§ **Extracted material**:
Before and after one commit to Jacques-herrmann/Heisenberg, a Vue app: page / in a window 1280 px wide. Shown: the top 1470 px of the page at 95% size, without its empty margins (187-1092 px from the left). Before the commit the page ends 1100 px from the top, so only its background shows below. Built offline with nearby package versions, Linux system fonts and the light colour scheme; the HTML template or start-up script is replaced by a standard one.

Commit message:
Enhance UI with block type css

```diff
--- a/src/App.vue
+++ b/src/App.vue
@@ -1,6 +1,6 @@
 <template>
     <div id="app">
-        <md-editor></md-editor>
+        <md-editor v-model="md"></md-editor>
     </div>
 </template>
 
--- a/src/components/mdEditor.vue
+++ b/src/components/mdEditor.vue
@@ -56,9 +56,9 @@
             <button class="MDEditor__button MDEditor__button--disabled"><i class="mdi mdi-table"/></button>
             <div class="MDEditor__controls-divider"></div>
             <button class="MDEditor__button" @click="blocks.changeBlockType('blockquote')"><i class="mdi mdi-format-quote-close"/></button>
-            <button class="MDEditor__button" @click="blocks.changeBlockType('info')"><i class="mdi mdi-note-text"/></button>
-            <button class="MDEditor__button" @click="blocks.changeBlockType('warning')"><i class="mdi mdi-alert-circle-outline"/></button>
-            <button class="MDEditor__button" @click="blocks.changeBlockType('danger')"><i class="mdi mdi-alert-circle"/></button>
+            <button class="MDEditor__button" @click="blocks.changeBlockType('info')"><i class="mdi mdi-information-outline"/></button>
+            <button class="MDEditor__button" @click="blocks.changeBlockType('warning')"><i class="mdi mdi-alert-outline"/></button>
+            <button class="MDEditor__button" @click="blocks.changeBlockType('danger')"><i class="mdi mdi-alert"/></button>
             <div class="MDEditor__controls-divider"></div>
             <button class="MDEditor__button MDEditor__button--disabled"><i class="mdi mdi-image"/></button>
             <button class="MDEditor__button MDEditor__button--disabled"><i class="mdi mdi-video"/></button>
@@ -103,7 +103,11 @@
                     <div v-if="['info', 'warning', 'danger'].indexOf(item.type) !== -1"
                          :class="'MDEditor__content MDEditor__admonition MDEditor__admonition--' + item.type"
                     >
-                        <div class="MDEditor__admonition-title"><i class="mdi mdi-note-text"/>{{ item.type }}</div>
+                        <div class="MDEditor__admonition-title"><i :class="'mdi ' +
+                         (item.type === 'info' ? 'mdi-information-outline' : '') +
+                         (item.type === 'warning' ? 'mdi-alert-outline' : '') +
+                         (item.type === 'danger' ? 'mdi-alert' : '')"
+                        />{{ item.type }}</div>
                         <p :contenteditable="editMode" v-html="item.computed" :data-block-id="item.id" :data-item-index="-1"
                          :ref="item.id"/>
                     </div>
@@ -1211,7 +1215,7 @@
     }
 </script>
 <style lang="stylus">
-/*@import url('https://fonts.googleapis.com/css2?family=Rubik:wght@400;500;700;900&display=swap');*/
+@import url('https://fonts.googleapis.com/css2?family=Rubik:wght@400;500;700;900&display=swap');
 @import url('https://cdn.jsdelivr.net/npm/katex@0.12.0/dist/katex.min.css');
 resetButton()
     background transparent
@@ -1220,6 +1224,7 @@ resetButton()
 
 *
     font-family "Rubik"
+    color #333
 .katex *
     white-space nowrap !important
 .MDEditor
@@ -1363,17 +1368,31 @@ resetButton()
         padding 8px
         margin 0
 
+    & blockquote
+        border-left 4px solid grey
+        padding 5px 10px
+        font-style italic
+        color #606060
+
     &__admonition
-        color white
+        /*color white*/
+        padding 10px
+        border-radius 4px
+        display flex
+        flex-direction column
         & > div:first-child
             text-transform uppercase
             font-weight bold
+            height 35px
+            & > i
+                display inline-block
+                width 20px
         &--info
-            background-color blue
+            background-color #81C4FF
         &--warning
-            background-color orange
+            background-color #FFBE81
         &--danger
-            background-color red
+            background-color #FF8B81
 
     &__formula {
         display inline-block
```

§ **Work required**: Within the entries, find all lines holding "border" and copy each one.

§ **Task result**:
+        border-left 4px solid grey
+        border-radius 4px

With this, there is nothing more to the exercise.